Depression in primary care: part 1—screening and diagnosisBMJ 2019; 365 doi: https://doi.org/10.1136/bmj.l794 (Published 08 April 2019) Cite this as: BMJ 2019;365:l794
- Erin K Ferenchick, assistant clinical professor of medicine1,
- Parashar Ramanuj, consultant psychiatrist, senior research fellow23,
- Harold Alan Pincus, professor and vice chair, co-director, senior scientist456
- 1Center for Family and Community Medicine, Columbia University Medical Center, New York, NY, USA
- 2Royal National Orthopaedic Hospital
- 3RAND Europe
- 4Department of Psychiatry, Columbia University, New York State Psychiatric Institute, New York, NY, USA
- 5Irving Institute for Clinical and Translational Research, Columbia University, New York, NY, USA
- 6RAND Corporation, Pittsburgh, PA, USA
- Correspondence to: E K Ferenchick
Depression is a common and heterogeneous condition with a chronic and recurrent natural course that is frequently seen in the primary care setting. Primary care providers play a central role in managing depression and concurrent physical comorbidities, and they face challenges in diagnosing and treating the condition. In this two part series, we review the evidence available to help to guide primary care providers and practices to recognize and manage depression. In this first of two reviews, we outline an approach to screening and diagnosing depression in primary care that evaluates current evidence based guidelines and applies the recommendations to clinical practice. The second review presents an evidence based approach to the treatment of depression in primary care, detailing the recommended lifestyle, drug, and psychological interventions at the individual level. It also highlights strategies that are being adopted at an organizational level to manage depression more effectively in primary care.
Series explanation: State of the Art Reviews are commissioned on the basis of their relevance to academics and specialists in the US and internationally. For this reason they are written predominantly by US authors
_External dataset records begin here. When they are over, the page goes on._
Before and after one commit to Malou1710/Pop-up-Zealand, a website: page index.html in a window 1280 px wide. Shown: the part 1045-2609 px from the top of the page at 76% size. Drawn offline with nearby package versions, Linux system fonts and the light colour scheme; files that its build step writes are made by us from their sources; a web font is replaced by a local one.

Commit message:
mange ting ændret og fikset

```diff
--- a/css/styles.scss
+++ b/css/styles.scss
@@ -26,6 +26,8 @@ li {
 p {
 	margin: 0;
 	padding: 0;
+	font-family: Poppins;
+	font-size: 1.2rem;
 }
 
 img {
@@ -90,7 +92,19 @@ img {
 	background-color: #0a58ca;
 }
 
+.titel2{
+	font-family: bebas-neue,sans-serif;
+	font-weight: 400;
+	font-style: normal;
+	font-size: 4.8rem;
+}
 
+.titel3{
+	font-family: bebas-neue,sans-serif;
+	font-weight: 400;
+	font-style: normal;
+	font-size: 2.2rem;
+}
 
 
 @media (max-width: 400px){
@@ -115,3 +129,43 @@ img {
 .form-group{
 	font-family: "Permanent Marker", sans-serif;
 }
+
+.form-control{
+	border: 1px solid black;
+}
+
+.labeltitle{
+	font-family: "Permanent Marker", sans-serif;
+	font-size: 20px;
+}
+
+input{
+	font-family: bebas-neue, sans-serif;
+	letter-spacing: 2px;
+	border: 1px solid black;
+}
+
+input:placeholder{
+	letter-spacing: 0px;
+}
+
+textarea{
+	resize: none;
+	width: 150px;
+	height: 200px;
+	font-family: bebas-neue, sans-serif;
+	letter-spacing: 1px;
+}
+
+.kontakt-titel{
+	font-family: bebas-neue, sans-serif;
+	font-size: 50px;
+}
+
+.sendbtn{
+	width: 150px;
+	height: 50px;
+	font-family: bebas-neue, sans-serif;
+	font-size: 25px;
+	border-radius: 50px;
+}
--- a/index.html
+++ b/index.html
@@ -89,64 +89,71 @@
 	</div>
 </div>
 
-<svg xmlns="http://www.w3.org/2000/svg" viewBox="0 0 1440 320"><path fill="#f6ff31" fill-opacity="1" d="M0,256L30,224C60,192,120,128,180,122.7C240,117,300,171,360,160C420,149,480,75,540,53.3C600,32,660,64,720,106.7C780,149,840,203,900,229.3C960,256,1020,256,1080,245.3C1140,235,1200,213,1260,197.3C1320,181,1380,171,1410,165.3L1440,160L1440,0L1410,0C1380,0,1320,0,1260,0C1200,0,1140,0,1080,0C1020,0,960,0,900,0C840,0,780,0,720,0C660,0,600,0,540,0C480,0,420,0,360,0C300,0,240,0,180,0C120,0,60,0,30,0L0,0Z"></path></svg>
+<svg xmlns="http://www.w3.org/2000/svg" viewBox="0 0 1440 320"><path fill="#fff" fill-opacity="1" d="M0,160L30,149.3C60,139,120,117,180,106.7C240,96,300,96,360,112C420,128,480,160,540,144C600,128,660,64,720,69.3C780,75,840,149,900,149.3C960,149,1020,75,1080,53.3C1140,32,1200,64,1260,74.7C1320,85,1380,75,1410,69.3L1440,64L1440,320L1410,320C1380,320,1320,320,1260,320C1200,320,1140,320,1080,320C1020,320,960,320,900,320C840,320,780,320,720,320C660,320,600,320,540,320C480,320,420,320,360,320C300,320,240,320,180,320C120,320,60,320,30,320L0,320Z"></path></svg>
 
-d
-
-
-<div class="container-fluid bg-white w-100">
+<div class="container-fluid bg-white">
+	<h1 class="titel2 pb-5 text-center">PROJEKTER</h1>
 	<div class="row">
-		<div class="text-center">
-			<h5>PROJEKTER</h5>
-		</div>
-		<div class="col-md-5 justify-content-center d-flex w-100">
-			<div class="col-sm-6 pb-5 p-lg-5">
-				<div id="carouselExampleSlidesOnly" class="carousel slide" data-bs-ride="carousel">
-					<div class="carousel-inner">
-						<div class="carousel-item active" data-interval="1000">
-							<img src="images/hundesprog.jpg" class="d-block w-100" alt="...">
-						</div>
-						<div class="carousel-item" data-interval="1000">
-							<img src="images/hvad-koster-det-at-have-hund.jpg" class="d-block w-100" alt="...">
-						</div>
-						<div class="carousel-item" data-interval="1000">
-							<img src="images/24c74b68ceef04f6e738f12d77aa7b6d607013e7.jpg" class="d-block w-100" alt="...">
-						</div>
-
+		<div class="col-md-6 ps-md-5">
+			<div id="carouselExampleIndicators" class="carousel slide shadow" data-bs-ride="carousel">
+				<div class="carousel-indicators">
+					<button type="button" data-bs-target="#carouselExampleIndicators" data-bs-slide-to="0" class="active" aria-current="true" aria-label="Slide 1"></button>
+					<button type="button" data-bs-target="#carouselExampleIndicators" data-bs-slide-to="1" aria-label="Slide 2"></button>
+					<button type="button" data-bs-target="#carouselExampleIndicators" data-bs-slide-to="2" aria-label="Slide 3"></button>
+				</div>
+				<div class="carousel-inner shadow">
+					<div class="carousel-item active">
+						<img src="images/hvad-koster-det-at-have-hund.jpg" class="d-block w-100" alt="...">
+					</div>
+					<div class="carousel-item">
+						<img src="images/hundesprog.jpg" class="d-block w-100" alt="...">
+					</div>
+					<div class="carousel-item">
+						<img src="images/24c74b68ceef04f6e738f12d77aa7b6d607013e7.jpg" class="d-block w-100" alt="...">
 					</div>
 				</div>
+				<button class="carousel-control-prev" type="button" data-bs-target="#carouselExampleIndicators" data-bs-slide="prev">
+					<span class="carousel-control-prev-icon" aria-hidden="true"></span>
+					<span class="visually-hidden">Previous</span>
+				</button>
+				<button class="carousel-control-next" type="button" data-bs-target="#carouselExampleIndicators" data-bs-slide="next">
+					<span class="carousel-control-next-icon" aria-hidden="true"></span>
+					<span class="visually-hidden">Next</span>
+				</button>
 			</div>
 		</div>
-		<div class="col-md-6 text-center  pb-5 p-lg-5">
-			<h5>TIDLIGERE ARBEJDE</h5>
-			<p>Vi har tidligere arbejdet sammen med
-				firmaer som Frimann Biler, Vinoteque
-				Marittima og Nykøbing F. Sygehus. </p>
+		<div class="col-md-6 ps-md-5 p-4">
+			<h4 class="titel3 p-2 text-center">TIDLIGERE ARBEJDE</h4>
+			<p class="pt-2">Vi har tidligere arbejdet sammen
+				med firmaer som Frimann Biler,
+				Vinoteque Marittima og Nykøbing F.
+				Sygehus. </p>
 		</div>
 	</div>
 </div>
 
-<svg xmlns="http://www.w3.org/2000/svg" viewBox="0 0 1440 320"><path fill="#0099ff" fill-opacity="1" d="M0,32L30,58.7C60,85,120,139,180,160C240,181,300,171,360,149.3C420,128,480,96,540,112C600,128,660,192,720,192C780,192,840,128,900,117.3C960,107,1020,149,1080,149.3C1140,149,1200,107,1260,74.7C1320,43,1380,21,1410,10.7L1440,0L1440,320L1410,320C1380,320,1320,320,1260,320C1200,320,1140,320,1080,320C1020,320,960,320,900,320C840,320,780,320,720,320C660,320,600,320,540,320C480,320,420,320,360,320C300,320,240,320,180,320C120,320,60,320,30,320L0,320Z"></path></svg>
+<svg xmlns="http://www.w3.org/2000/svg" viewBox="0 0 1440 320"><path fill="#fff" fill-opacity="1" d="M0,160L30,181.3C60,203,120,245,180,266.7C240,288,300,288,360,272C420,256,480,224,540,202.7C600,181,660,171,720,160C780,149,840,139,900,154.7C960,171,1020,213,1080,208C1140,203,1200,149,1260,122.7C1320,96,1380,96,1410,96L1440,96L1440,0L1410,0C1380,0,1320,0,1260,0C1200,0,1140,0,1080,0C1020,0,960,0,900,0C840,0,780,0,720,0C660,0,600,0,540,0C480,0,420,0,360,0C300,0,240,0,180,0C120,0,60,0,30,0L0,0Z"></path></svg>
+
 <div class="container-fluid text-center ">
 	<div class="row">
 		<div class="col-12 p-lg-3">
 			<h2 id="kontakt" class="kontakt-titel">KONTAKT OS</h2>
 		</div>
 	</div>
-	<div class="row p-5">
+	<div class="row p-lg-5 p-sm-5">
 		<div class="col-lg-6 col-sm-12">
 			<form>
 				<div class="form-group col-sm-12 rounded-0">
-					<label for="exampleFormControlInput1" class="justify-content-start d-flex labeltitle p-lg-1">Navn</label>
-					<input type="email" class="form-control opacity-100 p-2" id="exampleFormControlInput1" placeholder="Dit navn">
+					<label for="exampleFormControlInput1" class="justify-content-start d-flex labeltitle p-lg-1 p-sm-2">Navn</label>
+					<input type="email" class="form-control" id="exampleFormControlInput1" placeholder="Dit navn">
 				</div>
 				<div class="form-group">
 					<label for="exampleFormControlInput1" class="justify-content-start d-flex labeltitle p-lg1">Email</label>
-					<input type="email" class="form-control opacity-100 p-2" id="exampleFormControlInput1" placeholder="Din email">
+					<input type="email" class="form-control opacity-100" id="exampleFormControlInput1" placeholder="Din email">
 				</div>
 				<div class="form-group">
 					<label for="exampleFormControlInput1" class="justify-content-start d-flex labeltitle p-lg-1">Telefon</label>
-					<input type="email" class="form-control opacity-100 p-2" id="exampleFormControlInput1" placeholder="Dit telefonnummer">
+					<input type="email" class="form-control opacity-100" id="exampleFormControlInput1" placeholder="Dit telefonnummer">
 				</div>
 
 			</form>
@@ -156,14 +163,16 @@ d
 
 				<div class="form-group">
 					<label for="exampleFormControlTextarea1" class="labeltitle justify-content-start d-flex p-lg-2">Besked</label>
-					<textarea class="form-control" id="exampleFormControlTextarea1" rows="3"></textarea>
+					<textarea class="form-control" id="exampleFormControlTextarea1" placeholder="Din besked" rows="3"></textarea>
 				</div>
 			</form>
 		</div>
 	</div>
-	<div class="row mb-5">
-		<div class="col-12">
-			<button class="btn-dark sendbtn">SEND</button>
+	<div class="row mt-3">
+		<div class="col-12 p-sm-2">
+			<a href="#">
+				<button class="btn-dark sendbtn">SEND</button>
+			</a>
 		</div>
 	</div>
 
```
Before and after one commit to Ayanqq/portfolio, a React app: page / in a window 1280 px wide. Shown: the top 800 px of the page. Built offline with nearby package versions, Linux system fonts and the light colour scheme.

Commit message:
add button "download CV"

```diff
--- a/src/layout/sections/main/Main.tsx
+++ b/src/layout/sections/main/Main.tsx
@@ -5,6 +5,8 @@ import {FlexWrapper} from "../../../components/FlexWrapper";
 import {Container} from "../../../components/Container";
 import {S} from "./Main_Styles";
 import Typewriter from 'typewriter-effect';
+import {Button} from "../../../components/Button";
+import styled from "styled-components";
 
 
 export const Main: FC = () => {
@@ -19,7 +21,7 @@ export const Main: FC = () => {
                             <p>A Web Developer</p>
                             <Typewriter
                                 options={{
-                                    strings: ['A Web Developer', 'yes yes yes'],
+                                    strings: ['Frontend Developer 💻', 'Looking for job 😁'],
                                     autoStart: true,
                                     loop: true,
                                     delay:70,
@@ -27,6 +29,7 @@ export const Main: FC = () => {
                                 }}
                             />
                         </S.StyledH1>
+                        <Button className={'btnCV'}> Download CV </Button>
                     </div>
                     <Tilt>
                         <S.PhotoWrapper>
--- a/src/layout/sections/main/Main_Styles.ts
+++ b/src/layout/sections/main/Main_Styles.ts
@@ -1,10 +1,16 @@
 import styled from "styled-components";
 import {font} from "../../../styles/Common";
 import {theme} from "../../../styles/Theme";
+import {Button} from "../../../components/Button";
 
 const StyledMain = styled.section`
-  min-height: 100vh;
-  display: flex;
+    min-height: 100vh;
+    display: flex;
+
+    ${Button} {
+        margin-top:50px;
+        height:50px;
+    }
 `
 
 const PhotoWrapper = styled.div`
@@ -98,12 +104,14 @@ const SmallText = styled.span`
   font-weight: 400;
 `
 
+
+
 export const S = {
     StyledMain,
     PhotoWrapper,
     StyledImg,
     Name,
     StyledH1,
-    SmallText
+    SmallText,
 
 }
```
Contributors: All three authors made substantial contributions to the conception or design of the work and the acquisition, analysis, or interpretation of data for the work and to drafting the work or revising it critically for important intellectual content; had final approval of the version to be published; and agree to be accountable for all aspects of the work in ensuring that questions related to the accuracy or integrity of any part of the work are appropriately investigated and resolved.
Competing interests: We have read and understood the BMJ policy on declaration of interests and declare the following interests: none.
Provenance and peer review: Commissioned; externally peer reviewed.